A brand is the set of expectations, memories, stories, and relationships that taken together, account for a consumer’s decision to choose one product or service over the other.
Chapter 6 – Make it happen
Steps to develop your product and service offering, pricing products and services, writing web copy, getting a website, positioning yourself as an expert and setting your brand apart with photography are things you will learn from this chapter. There is also information on creating a look book. Prior to reading this book I had no idea what a look book was. In fact I had never heard the term before. Look books show off what your brands look like. They use high quality lifestyle photography and models to showcase products. A look book isn’t a catalogue, rather it’s about creating an atmosphere that shows the look of a product in it’s natural surrounding.
Chapter 7 – Promote your work
This is a good primer for marketing. Isa starts out by differentiating between marketing and PR. Following this are some key lessons on various aspects of marketing such as :
• Developing an elevator pitch
• Defining your target market
• Connecting and engaging with people
• Press and media kits
• How to get published
• Employing a PR company
• Launch strategy
• Writing a one page marketing plan
• Using newsletters
• Starting a blog
• Content marketing
• Social media outreach
Chapter 8 – Grow your business
You don’t have to stay small and this chapter is all about where you want to take your business next. It deals with some issues involved in not only growing a business but also managing a larger business. If you want to scale up your business, some of the questions you will have to consider based on Isa’s advice are:
• How do you maintain your business vision as the business changes?
• Do you want to stay local or go global?
• What are your long term goals?
• How can you collaborate with other creative entrepreneurs?
• If you decide to expand, how can you expand with intent by staying in tune with your original purpose of the business?
• When do you need to lease physical space?
• What’s involved in building a team?
• How do you find and hire the right employees?

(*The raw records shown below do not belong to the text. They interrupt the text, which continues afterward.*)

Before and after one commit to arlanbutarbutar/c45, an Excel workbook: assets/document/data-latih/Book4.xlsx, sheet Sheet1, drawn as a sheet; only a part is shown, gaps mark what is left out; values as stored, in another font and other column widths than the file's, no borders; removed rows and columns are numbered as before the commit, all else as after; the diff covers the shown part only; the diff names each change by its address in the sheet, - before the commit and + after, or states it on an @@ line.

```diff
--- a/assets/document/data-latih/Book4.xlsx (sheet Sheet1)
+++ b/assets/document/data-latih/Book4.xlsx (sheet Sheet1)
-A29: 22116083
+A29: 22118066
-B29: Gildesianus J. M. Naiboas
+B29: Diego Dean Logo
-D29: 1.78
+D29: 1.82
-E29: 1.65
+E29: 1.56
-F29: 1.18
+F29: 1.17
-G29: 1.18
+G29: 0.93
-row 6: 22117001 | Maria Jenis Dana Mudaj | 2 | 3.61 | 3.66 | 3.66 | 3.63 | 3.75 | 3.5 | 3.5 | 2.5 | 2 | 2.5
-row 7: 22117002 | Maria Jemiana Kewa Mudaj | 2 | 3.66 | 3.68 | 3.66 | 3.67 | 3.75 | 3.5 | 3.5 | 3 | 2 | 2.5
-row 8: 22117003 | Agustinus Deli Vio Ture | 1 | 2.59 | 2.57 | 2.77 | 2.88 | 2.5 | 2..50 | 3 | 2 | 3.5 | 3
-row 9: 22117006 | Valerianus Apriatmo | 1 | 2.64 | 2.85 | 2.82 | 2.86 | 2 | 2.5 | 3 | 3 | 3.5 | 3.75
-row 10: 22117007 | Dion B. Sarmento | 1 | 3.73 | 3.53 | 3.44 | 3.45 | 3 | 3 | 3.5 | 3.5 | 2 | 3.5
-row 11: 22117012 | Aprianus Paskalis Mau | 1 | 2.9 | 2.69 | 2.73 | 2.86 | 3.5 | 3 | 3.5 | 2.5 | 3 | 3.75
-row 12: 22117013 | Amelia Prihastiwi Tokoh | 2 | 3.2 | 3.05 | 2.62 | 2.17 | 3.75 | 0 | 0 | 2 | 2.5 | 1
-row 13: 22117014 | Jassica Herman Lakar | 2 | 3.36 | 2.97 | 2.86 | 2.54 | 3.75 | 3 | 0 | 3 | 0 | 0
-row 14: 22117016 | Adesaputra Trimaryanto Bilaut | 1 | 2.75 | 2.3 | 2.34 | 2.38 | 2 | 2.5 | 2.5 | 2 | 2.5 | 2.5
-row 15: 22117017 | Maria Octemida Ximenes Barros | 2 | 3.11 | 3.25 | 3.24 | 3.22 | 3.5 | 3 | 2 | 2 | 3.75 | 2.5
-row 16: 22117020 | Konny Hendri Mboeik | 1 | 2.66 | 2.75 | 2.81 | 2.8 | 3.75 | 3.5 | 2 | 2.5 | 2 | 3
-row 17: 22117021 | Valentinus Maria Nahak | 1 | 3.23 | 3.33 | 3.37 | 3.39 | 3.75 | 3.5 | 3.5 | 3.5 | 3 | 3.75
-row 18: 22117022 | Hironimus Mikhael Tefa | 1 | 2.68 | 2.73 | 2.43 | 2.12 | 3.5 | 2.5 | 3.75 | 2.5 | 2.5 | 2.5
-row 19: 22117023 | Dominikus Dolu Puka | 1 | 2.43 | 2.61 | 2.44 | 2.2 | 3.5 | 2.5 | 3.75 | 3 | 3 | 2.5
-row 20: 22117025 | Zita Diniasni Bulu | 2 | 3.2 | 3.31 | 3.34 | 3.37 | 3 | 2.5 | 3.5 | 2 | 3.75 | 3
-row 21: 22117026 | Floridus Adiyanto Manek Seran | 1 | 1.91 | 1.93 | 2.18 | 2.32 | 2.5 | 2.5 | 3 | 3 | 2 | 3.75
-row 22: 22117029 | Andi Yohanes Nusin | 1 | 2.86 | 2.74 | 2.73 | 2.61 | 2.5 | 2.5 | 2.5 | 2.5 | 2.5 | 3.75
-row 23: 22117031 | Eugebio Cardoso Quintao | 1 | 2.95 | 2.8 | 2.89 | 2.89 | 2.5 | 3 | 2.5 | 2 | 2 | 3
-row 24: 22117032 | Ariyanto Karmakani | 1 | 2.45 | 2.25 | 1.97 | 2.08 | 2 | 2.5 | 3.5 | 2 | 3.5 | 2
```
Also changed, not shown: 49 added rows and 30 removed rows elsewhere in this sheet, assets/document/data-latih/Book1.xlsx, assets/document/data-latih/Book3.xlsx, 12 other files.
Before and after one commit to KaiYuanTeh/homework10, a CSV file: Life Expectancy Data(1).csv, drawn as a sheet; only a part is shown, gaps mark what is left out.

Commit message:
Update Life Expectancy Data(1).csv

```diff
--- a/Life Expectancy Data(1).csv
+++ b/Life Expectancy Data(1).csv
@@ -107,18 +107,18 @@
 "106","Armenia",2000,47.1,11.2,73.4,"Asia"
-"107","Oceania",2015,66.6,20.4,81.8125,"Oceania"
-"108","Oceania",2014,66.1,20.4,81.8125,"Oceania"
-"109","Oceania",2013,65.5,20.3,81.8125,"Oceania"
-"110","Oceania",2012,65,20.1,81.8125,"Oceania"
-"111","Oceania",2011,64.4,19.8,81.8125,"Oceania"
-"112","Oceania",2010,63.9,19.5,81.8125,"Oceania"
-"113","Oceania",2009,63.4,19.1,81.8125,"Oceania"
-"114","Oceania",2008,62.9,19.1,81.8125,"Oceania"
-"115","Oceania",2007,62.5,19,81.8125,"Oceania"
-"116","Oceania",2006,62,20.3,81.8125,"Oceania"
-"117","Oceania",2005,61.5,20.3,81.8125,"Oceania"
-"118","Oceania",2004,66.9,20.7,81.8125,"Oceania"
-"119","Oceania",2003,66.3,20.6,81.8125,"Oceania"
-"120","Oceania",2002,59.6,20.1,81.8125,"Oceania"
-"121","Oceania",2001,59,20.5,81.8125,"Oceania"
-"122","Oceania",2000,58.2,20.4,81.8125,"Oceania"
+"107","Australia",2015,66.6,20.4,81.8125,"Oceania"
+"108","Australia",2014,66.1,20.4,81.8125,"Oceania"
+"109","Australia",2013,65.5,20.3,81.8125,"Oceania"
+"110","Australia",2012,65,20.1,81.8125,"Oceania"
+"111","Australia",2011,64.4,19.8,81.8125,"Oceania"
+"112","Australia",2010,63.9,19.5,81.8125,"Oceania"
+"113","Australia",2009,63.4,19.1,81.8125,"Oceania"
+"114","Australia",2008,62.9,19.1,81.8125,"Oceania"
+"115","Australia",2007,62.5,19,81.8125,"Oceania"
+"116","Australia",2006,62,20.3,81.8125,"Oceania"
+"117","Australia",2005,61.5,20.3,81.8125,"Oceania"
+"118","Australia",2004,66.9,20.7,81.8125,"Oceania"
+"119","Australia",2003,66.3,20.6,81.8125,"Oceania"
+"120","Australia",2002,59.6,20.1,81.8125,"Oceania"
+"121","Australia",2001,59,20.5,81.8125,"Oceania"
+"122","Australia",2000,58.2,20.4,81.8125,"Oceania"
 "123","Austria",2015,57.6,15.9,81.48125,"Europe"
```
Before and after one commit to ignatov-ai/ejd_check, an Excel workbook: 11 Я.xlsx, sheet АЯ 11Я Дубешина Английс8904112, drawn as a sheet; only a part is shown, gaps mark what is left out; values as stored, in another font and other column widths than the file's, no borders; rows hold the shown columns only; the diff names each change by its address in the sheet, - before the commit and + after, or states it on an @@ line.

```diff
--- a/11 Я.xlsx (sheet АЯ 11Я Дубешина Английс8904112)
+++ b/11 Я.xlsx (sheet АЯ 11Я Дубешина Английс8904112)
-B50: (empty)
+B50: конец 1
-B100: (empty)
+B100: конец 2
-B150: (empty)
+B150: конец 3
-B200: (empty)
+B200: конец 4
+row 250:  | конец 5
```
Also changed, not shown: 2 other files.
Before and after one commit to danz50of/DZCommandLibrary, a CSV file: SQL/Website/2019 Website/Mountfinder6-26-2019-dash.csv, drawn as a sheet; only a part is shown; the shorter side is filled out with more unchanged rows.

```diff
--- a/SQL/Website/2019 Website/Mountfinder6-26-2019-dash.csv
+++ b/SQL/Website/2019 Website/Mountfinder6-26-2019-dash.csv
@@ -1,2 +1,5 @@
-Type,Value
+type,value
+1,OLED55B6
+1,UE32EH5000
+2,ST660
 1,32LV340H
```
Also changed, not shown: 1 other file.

All these questions Isa tries to answer, in addition to discussing how to create a company culture, delegation and being clear about the type of entrepreneur leader you want to be.
Chapter 9 – life as an entrepreneur
This is the last chapter and it has a befitting title which made me ask myself, what is life as an entrepreneur really like? I was hoping Isa would provide some clues in this chapter and she does. She starts off shattering some of the myths normally associated with entrepreneurs, which are:
1. You will make lots of money – not necessarily
2. You will have lots of spare time – you might set your own schedule, but end up working all the time.
3. You will have creative control – this might not be the case as you will have to take available jobs to earn money.
A couple of crucial points that a business owner must keep in mind are also discussed which are quite important and they are:
• How to Stay balanced, focused and effective
• How to get things done
• Managing perfection
• Facing fears
• Setting boundaries
I did enjoy going through this book and reading the honest stories from contributing entrepreneurs was really refreshing. Putting aside all the hype about entrepreneurship, building a business can be a tough job, but following some of the information Isa provides here can make the process more managable.
Start something lesson
This is a book with lots of great business advice, but two areas stood out for me, the chapters on branding and marketing.
On branding I learnt:
• Branding is everything about a business that communicates a message to potential customers.
• A brand is a reflection of what the business stands for.
• Customer service is important to branding.
• Identifying what makes your business unique will strengthen your brand.
On marketing I learnt:
• The differences between marketing and PR.
• The importance of storytelling.
• How to create a one-page marketing plan.
• Using the content triangle to plan social media marketing.